Microsoft's Windows Phone 7 on the HTC HD7 offers users a solid smartphone experience, but the platform may need something more to compete with the iPhone and Android.
Windows Phone 7: Not a disaster!
Sorry, let's try that one again.
Windows Phone 7: A solid start.
Better. In the months leading up to Windows Phone 7's launch, any number of pundits seemed more than happy to opine that the chances of survival for the platform, once released, were equivalent to that of a turtle trying to cross six lanes of busy highway: Absolute zero.
Whether Windows Phone 7 can endure for the longer-term remains to be seen, but the hardware and software hitting the market in the platform's first iteration has more than enough to recommend it, at least in the context of the HTC HD7.
Windows Phone 7 forsakes the iPhone's and Android's grid-like pages of individual apps for a series of subject-specific "Hubs," meant to consolidate both applications and Web content into an intuitive and easy-to-access format. For example, the "People" Hub draws contact data from a number of online sources: with a few taps, you can see an individual's phone number, a link to their personal Website, and an option to write on their Facebook wall. In similar fashion, the "Music + Videos" Hub offers access not only to Zune media, but also online radio such as Slacker.

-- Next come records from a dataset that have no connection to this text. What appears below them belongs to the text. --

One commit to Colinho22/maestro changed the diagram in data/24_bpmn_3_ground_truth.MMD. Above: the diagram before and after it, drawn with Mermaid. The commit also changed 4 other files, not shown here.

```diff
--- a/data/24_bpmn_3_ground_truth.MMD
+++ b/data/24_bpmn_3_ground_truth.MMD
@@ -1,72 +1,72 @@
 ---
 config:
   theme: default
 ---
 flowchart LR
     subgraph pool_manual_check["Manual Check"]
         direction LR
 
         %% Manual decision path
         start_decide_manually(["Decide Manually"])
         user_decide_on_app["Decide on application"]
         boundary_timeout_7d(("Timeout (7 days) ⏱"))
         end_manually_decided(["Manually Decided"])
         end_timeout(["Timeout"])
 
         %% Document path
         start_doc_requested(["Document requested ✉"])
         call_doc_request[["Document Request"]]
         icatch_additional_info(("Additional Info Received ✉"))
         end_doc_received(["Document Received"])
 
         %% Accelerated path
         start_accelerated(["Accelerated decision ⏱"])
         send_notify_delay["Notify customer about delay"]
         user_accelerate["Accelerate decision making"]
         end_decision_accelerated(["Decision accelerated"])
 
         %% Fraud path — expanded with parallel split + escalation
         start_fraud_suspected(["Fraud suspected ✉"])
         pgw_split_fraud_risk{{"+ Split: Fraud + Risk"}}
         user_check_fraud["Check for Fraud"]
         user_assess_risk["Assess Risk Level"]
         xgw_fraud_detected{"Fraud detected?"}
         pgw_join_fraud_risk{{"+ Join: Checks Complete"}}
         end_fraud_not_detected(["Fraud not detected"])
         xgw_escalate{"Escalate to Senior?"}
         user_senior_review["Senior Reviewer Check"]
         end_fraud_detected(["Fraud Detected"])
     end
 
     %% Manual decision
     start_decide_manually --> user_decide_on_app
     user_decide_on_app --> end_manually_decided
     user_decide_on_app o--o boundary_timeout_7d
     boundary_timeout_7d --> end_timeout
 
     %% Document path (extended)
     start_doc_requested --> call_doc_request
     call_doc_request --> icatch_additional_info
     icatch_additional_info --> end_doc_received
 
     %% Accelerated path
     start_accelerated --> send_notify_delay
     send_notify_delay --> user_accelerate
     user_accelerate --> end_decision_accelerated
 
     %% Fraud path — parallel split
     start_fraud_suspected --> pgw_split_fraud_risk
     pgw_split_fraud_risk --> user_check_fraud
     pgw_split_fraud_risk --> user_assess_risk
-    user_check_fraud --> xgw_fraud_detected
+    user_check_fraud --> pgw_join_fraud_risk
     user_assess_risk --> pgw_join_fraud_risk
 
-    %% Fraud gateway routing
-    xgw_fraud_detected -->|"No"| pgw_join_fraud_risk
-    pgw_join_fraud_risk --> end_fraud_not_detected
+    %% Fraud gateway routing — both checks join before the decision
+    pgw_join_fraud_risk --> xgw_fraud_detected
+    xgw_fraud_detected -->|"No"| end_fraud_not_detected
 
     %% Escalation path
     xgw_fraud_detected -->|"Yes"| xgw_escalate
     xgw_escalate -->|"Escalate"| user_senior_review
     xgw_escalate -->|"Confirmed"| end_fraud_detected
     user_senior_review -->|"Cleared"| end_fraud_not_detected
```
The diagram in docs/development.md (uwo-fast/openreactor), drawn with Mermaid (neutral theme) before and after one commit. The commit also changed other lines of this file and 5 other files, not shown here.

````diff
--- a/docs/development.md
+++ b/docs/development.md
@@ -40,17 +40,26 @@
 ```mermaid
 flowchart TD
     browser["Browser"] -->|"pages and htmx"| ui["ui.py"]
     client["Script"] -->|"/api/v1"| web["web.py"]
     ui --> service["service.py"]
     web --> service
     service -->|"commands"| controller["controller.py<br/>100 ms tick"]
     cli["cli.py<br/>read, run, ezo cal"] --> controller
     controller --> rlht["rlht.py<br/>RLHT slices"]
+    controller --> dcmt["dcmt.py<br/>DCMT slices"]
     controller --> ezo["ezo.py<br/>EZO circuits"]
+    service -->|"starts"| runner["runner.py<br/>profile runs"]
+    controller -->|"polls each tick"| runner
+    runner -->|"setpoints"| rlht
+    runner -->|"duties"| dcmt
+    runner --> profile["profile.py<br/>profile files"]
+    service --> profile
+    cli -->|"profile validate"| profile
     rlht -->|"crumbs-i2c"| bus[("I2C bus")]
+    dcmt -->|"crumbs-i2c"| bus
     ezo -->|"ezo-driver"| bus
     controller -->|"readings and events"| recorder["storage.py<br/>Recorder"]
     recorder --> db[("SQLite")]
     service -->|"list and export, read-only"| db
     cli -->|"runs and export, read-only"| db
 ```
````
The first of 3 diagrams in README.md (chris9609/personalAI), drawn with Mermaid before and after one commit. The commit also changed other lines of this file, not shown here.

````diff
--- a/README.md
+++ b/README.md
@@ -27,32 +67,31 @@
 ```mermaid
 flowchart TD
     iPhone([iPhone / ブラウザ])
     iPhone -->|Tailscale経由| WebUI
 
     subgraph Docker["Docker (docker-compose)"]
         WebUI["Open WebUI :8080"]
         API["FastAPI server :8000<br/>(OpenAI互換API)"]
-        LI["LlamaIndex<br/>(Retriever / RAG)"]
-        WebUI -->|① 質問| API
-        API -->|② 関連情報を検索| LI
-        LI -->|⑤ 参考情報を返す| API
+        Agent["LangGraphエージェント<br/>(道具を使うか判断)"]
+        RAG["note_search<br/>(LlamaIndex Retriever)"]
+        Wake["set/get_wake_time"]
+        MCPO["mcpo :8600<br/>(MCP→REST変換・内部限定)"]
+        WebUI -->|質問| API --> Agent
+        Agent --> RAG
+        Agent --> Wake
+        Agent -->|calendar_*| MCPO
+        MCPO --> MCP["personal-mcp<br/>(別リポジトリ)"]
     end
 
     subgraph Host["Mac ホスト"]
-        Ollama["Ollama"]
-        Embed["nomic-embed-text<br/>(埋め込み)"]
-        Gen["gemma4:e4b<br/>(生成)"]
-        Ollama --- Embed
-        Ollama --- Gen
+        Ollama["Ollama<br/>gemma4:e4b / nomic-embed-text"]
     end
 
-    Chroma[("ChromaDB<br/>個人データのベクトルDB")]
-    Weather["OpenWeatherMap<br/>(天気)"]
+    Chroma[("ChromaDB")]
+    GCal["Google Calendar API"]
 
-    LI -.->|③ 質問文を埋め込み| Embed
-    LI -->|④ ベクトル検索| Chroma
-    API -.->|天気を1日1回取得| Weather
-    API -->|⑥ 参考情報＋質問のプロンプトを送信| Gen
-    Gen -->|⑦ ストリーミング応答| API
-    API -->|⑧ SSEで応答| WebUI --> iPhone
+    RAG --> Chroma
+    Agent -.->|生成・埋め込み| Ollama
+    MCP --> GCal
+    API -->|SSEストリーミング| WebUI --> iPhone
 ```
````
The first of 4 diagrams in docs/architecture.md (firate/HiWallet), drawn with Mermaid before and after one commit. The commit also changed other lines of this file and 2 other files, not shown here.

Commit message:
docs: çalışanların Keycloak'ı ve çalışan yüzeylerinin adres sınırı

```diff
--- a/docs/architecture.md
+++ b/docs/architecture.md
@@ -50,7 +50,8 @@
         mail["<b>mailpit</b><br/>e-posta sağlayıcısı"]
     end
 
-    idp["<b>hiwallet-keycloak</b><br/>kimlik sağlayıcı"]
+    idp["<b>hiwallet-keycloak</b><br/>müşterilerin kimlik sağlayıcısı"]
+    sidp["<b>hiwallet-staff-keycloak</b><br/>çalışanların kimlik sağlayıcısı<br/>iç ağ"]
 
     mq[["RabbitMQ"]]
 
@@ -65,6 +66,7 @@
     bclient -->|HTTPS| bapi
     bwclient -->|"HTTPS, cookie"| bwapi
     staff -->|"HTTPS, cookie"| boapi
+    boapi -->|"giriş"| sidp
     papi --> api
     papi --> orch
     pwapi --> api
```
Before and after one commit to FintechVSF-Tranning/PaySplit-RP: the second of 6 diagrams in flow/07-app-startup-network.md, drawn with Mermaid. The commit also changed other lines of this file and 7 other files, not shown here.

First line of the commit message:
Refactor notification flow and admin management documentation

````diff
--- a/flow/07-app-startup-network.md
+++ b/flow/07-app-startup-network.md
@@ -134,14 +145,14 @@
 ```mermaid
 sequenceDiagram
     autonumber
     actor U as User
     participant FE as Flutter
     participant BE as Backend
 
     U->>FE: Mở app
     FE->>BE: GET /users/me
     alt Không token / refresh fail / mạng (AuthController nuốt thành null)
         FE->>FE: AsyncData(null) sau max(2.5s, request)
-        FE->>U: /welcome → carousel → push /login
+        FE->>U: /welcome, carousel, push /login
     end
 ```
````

Hardware and Calling
As a phone, the HTC HD7 is a solidly built device with a 4.3-inch touch screen (480 x 800 WVGA) and a 1-GHz processor (Microsoft is keeping a tight leash on its manufacturers by imposing minimum hardware requirements, the wisdom of which seemed evident when the smartphone undertook its functions with little slowdown). The metal edges are nicely curved, and the back panel offers enough friction to prevent the smartphone from sliding off a table or out of your hand.
Tipping the scales at 5.7 ounces, the HD7 feels comfortable in one's grip; at one point, I spent 40 minutes with the handset pressed to my ear, without wishing I had used an earpiece instead. Sound quality for calls was crystal clear, and T-Mobile managed to not drop a single call over the five days of testing. The touch screen itself was pleasingly responsive, operating at what you might call the Goldilocks equilibrium: not needing too hard a press, nor activating at too light a brush, but seemingly just right for navigation.
Hardware-wise, the phone also comes equipped with a 5-megapixel color camera with auto-focus and dual LED flash, and capability for 720p HD video recording. The camera itself is capable of adequate but unspectacular images, both indoors and out, and the software offers a variety of options for those shutterbugs who like to tinker with effects, resolution, flicker adjustment and the like. Its Achilles' heel is the mechanical shutter button on the right-hand side of the device's exterior rim, which requires such a hard and decisive push that it frequently jostles your frame out of position-a software-based shutter button, like the one found on Android smartphones, would have suited much better. On the upside, you can easily upload your photos to the cloud.
The HD7's back includes a kickstand integrated into the camera aperture, which clicks out to rest the smartphone in landscape mode. Such kickstands are becoming standard-issue for more media-centric mobile devices like this one, which comes with a preinstalled Netflix app. Quality-wise, video seemed a little muddier than on some rival devices, such as the iPhone 4 (with its Retina Display) and the Samsung Galaxy S (with its Super AMOLED screen). As with most smartphones with plus-size screens, the HD7 also has a bit of a battery-life issue: More than once I found myself turning off the phone by midday to conserve power, after a fairly intensive few hours of Web cruising, e-mail answering and video-watching. For most users, though, a full charge may very well see them from dawn to dusk.